_Task goal_:
Note each line in the data holding the string "center" and report it.
━━━━━ Given records ━━━━━
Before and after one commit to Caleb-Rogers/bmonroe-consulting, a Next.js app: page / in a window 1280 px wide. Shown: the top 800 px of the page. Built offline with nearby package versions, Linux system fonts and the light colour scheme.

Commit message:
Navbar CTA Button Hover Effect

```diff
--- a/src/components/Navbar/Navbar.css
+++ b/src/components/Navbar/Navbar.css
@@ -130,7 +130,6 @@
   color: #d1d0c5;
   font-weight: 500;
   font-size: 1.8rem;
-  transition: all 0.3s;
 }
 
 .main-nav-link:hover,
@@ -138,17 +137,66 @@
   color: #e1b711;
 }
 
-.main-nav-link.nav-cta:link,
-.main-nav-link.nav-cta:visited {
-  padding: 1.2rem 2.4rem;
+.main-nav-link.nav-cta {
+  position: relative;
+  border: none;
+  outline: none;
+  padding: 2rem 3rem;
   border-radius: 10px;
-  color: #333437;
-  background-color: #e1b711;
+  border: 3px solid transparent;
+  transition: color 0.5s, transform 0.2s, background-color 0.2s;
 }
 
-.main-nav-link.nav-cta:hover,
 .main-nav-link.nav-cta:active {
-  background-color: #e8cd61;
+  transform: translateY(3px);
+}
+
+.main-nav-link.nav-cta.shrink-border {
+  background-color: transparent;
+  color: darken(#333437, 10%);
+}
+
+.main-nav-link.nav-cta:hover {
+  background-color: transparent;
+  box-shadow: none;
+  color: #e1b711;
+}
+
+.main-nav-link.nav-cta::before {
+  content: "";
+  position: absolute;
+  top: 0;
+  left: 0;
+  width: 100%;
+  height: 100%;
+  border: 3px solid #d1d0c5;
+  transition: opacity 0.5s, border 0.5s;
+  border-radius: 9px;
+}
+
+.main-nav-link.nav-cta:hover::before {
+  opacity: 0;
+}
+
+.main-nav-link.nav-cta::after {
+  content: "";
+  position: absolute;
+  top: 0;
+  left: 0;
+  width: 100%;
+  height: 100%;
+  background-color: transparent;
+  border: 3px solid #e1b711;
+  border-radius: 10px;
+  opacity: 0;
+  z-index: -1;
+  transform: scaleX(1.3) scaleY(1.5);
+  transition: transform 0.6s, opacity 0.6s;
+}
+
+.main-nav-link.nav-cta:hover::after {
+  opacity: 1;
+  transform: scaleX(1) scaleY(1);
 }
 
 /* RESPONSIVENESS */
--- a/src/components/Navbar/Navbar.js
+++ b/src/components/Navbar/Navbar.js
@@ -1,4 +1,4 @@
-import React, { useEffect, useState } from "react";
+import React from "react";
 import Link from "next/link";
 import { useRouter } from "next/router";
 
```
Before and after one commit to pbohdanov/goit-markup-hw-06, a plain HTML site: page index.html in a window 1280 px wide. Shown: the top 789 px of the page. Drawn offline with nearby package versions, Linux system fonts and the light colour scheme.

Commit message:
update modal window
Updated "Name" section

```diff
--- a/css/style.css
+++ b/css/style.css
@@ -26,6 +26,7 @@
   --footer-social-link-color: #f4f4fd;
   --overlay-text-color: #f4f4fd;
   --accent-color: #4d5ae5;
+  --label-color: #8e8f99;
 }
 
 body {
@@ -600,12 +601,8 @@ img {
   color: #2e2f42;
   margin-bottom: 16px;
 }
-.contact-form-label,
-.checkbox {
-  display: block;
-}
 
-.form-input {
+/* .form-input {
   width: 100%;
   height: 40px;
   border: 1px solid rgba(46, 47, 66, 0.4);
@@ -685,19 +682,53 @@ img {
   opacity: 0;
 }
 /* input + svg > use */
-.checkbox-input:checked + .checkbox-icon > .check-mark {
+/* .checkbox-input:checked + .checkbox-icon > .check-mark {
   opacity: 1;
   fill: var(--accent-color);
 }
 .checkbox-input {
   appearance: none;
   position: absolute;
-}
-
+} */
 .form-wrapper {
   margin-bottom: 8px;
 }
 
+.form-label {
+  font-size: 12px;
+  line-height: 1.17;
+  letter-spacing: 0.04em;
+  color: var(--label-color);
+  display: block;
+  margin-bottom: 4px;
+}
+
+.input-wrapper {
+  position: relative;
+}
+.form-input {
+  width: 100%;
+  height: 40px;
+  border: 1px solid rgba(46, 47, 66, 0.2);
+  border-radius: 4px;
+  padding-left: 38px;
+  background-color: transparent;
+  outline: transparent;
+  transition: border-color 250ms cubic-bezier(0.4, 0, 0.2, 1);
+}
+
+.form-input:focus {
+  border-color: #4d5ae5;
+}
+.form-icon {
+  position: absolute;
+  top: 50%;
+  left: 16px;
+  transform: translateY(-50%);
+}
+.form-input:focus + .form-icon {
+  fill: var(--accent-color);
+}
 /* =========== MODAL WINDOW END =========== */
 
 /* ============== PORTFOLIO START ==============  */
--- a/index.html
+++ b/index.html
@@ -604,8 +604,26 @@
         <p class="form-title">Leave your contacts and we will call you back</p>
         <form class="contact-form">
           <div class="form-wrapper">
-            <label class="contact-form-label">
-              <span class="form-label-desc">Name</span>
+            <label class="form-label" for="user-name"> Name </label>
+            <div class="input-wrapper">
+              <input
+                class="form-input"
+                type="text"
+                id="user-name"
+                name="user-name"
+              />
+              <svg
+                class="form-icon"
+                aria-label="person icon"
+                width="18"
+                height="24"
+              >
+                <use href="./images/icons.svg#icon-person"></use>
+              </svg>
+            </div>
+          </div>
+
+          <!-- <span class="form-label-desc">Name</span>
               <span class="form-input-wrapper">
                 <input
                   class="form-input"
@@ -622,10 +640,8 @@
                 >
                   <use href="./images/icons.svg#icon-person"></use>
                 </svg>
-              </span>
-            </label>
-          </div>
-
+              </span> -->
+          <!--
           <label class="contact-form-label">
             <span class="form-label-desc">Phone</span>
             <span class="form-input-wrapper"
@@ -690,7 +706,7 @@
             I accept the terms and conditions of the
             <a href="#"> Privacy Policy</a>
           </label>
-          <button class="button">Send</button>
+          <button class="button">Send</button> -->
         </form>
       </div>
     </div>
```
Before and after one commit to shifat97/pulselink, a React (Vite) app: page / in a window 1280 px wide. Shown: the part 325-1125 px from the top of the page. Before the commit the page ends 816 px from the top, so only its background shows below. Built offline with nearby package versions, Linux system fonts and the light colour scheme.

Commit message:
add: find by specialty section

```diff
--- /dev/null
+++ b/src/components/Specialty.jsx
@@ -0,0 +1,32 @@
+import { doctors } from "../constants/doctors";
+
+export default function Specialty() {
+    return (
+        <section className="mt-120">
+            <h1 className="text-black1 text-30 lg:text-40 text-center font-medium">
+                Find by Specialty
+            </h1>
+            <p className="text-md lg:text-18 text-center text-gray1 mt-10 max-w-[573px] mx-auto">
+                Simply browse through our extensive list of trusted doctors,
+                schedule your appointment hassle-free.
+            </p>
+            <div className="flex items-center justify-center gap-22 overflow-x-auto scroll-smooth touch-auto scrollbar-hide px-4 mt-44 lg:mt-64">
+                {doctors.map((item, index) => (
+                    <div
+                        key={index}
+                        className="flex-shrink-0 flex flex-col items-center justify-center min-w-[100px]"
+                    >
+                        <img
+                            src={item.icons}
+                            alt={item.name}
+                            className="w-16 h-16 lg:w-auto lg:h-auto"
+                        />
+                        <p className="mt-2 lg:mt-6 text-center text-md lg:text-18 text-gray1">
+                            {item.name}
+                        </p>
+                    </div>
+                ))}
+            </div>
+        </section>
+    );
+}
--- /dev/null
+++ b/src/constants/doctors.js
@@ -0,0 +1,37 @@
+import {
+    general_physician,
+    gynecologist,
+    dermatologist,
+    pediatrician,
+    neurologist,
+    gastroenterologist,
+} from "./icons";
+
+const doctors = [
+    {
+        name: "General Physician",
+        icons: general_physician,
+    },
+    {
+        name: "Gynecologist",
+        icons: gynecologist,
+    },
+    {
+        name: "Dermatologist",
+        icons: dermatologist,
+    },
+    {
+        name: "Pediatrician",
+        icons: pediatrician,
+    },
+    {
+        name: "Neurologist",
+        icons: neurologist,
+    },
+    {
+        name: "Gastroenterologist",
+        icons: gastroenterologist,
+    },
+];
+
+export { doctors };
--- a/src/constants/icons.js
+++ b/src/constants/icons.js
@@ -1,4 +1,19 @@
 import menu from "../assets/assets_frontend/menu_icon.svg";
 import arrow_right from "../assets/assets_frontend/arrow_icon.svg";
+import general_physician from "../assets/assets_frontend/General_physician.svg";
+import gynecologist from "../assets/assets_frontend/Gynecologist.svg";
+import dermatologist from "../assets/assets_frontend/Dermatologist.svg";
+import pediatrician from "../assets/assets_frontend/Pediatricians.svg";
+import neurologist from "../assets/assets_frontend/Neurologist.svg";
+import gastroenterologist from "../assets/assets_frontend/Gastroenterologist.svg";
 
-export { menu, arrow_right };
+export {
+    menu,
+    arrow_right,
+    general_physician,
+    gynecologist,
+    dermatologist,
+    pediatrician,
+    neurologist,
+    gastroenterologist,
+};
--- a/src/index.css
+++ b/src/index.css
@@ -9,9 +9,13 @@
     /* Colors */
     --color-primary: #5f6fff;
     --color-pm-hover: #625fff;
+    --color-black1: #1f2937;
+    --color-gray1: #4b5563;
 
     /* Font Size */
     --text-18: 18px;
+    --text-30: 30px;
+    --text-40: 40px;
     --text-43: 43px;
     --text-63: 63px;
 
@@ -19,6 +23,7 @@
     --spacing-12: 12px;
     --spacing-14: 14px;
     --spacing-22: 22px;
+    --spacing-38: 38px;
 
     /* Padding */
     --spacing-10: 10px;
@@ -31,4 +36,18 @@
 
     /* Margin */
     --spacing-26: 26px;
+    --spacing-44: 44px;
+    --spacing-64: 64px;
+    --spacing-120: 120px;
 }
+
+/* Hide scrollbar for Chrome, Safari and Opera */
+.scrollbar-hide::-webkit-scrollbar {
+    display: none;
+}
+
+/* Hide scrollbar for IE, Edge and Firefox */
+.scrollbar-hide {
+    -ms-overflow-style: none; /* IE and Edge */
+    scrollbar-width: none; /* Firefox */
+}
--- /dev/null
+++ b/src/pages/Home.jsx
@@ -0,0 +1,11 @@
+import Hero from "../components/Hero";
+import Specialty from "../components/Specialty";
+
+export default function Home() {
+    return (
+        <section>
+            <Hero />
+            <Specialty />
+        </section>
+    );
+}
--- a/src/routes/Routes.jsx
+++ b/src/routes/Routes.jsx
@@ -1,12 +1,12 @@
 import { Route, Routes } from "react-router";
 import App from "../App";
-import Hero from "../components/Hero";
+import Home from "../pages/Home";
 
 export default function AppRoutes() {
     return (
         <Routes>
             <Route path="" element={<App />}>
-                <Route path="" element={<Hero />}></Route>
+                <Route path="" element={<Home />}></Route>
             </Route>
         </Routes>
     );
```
━━━━━
_Your response_:
+            <h1 className="text-black1 text-30 lg:text-40 text-center font-medium">
+            <p className="text-md lg:text-18 text-center text-gray1 mt-10 max-w-[573px] mx-auto">
+            <div className="flex items-center justify-center gap-22 overflow-x-auto scroll-smooth touch-auto scrollbar-hide px-4 mt-44 lg:mt-64">
+                        className="flex-shrink-0 flex flex-col items-center justify-center min-w-[100px]"
+                        <p className="mt-2 lg:mt-6 text-center text-md lg:text-18 text-gray1">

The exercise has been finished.